You don’t get to disagree with your own heroes everyday. But last month I published a piece that does just this. Not because I like disagreeing with people, but because I want charities to succeed in their legacy giving programs.

Your legacy newsletter is a vital tool for doing just that. Here’s why:

Like all fundraisers I have my heroes. There are people in the sector I admire and whose thoughts and opinions I soak up like a sponge in my search to get better at what I do.
So here I sit – feeling itchy and awkward because I disagree with two of them.

In the world of donor communications, Tom Ahern is my Superman. He’s a brilliant guy who simply gets donors – and has a genius for connecting with them meaningfully. In the field of legacy giving, Richard Radcliffe is my Batman. This guy has been listening to donors for decades – and putting their wishes first in his work.
So to the question at hand: Are legacy newsletters a good idea?

In a post quoted in last month’s issue of GPIC, Tom Ahern argued that they’re not. He’s never seen one that he likes. He believes that legacy information should simply be included in the charity’s regular newsletter.
Richard Radcliffe (in his usual Monty Python style) refers to these pieces as ‘death letters.’ He asks why a charity would mail a donor and encourage her to think about
her impending demise.

Now, don’t get me wrong. I think both of their criticisms are valid. I just don’t think they’re complete. I think that legacy-specific newsletters can be a superb tool to cultivate bequest prospects, persuade them to consider a legacy gift and to steward them once the gift has been made. Here are my six top reasons why I’m taking a deep breath and disagreeing with my superheroes:

  1. Legacy newsletters should be about life – and not death. Richard Radcliffe is right when he criticizes newsletters that focus on death, estate planning and tax avoidance. But I don’t think these newsletters should talk about those things at all. Rather, they should focus on advancing the cause, shared beliefs and how legacy gifts expand and amplify the purpose and meaning in the donor’s life.
  2. Legacy newsletters can be highly targeted. I agree with Tom Ahern that just about every piece of donor communication should contain some sort of legacy messaging. Having said that, some donors are more likely to make bequests than others. In my experience, legacy prospects make up about 20% to 25% of a donor database. It makes a lot of sense to me that these folks get newsletters that are focused on bequests.
  3. Legacy newsletters can be very personal. Imagine a newsletter where 80% of the copy is actually from someone real, rather than written in third person institution-speak. Stories by volunteers, donors, program recipients, board members and staff leadership bring the cause and the organization to life.
  4. Legacy newsletters can (and should!) be about people. This is your opportunity to tell stories – and lots of them! Human stories. Emotional stories. Passionate stories.
  5. Stories that donors will connect deeply with and be inspired by. (Remember that the purpose of these newsletters is to INSPIRE, not INSTRUCT.)
  6. Legacy newsletters can be highly persuasive to many older donors who don’t want to feel the ‘pressure’ of phone calls and visits. I’ve witnessed many donor focus groups where the right kind of legacy newsletter is embraced by donors who support the charity in question.
  7. Legacy newsletters might give the planned giving director more control over content. In many charities (especially larger ones), newsletters are the property of the marketing and communications branch. It’s often frustrating and exhausting to try to get persuasive legacy content into the general newsletter. In this case, publishing your own can make more sense and be much more effective.
  8. Legacy newsletters can do a great job of speaking to an older donor’s life experience and stage in life’s journey. They can connect with the donor at the level of beliefs (which is the crazy glue of human relationships). They can help forge deep and loyal bonds.
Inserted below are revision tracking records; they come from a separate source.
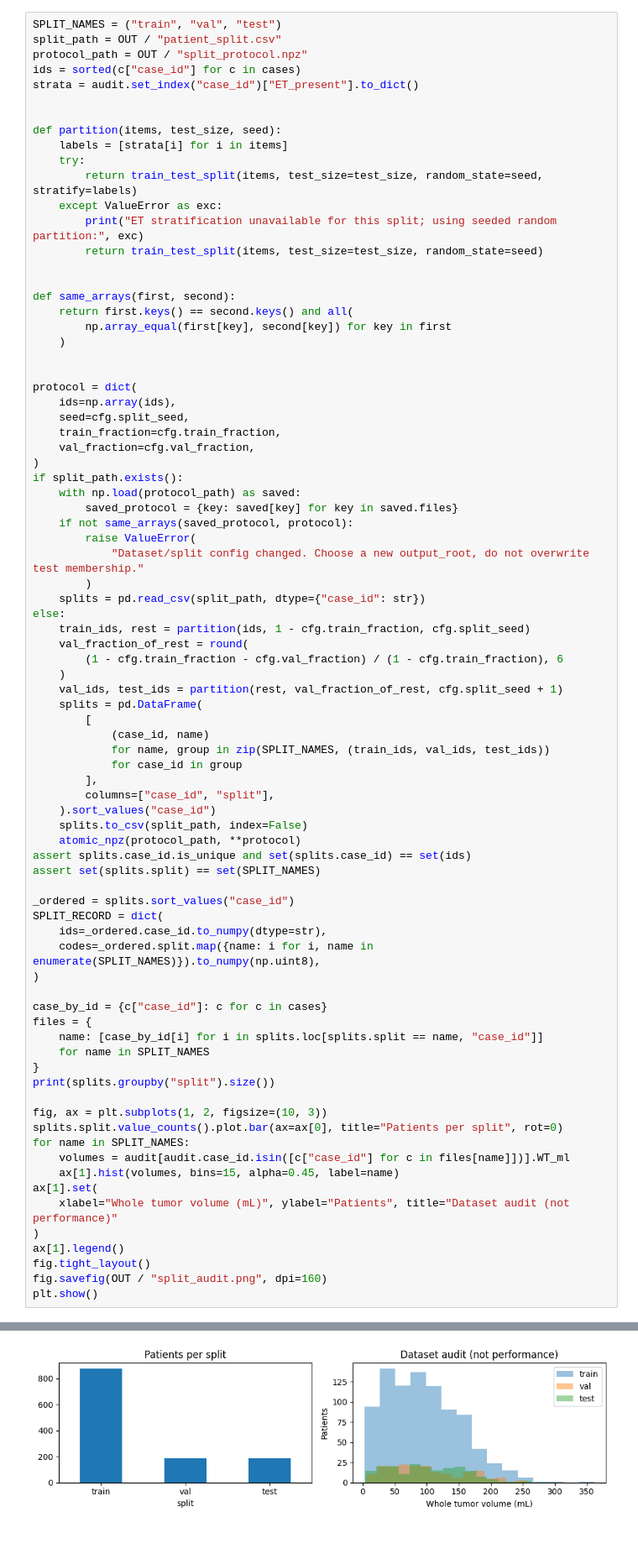
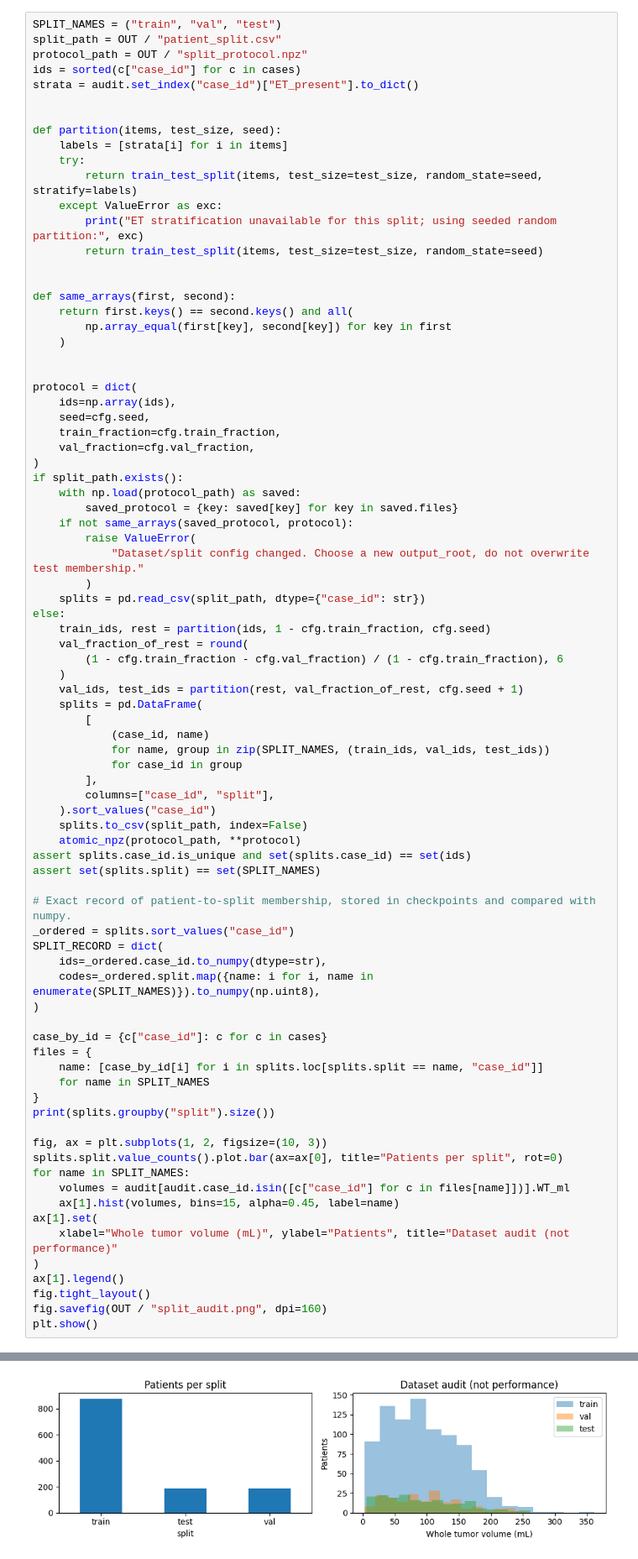
Before and after one commit to Vivek1-coder/moreg_mulitseed_ablation, a Jupyter notebook: moreg-without-skip-gates(42).ipynb, the cells around one changed output, grey strips where cells are left out. Shown at 84% size. Saved outputs shown, nothing was run; the diff lists cells and outputs as text.

```diff
--- a/moreg-without-skip-gates(42).ipynb
+++ b/moreg-without-skip-gates(42).ipynb
@@ -415,7 +372,7 @@ def same_arrays(first, second):
 
 protocol = dict(
     ids=np.array(ids),
-    seed=cfg.split_seed,
+    seed=cfg.seed,
     train_fraction=cfg.train_fraction,
     val_fraction=cfg.val_fraction,
 )
@@ -428,11 +385,11 @@ if split_path.exists():
         )
     splits = pd.read_csv(split_path, dtype={"case_id": str})
 else:
-    train_ids, rest = partition(ids, 1 - cfg.train_fraction, cfg.split_seed)
+    train_ids, rest = partition(ids, 1 - cfg.train_fraction, cfg.seed)
     val_fraction_of_rest = round(
         (1 - cfg.train_fraction - cfg.val_fraction) / (1 - cfg.train_fraction), 6
     )
-    val_ids, test_ids = partition(rest, val_fraction_of_rest, cfg.split_seed + 1)
+    val_ids, test_ids = partition(rest, val_fraction_of_rest, cfg.seed + 1)
     splits = pd.DataFrame(
         [
             (case_id, name)
@@ -446,38 +403,39 @@ else:
 assert splits.case_id.is_unique and set(splits.case_id) == set(ids)
 assert set(splits.split) == set(SPLIT_NAMES)
 
+# Exact record of patient-to-split membership, stored in checkpoints and compared with numpy.
 _ordered = splits.sort_values("case_id")
 SPLIT_RECORD = dict(
     ids=_ordered.case_id.to_numpy(dtype=str),
     codes=_ordered.split.map({name: i for i, name in enumerate(SPLIT_NAMES)}).to_numpy(np.uint8),
 )
 
 case_by_id = {c["case_id"]: c for c in cases}
 files = {
     name: [case_by_id[i] for i in splits.loc[splits.split == name, "case_id"]]
     for name in SPLIT_NAMES
 }
 print(splits.groupby("split").size())
 
 fig, ax = plt.subplots(1, 2, figsize=(10, 3))
 splits.split.value_counts().plot.bar(ax=ax[0], title="Patients per split", rot=0)
 for name in SPLIT_NAMES:
     volumes = audit[audit.case_id.isin([c["case_id"] for c in files[name]])].WT_ml
     ax[1].hist(volumes, bins=15, alpha=0.45, label=name)
 ax[1].set(
     xlabel="Whole tumor volume (mL)", ylabel="Patients", title="Dataset audit (not performance)"
 )
 ax[1].legend()
 fig.tight_layout()
 fig.savefig(OUT / "split_audit.png", dpi=160)
 plt.show()
 # %% [output]
 split
 test     188
 train    875
 val      188
 dtype: int64
-[figure, old version]
+[figure, new version]
 # %%
 def regions_from_labels(y):
     return np.stack([y > 0, (y == 1) | (y == 4), y == 4]).astype(np.float32)
```
Also changed, not shown: parts of 18 cells of this notebook, 3 other files.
Richard Radcliffe is right when he talks about ‘death letters.’ If your newsletter focuses on death and taxes, you’re missing the boat. I guess my disagreement with Richard is that newsletters don’t have to be this way.

Tom Ahern is right when he says that regular donor newsletters should contain legacy content. I’d go so far as to say that almost all your communications vehicles should be planting legacy
gift seeds. But, I disagree with Tom when he says that legacy newsletters are ineffective. Let’s face it. Many of them are poorly written. But they don’t have to be!

Tom and Richard are still my super-heroes. I agree with almost everything they say – and I’m grateful for everything I’ve learned from them. But in this one instance, I’m afraid I’m not
on the same page.

This article originally appeared in October’s issue of Gift Planning in Canada (Vol. 16, number 10)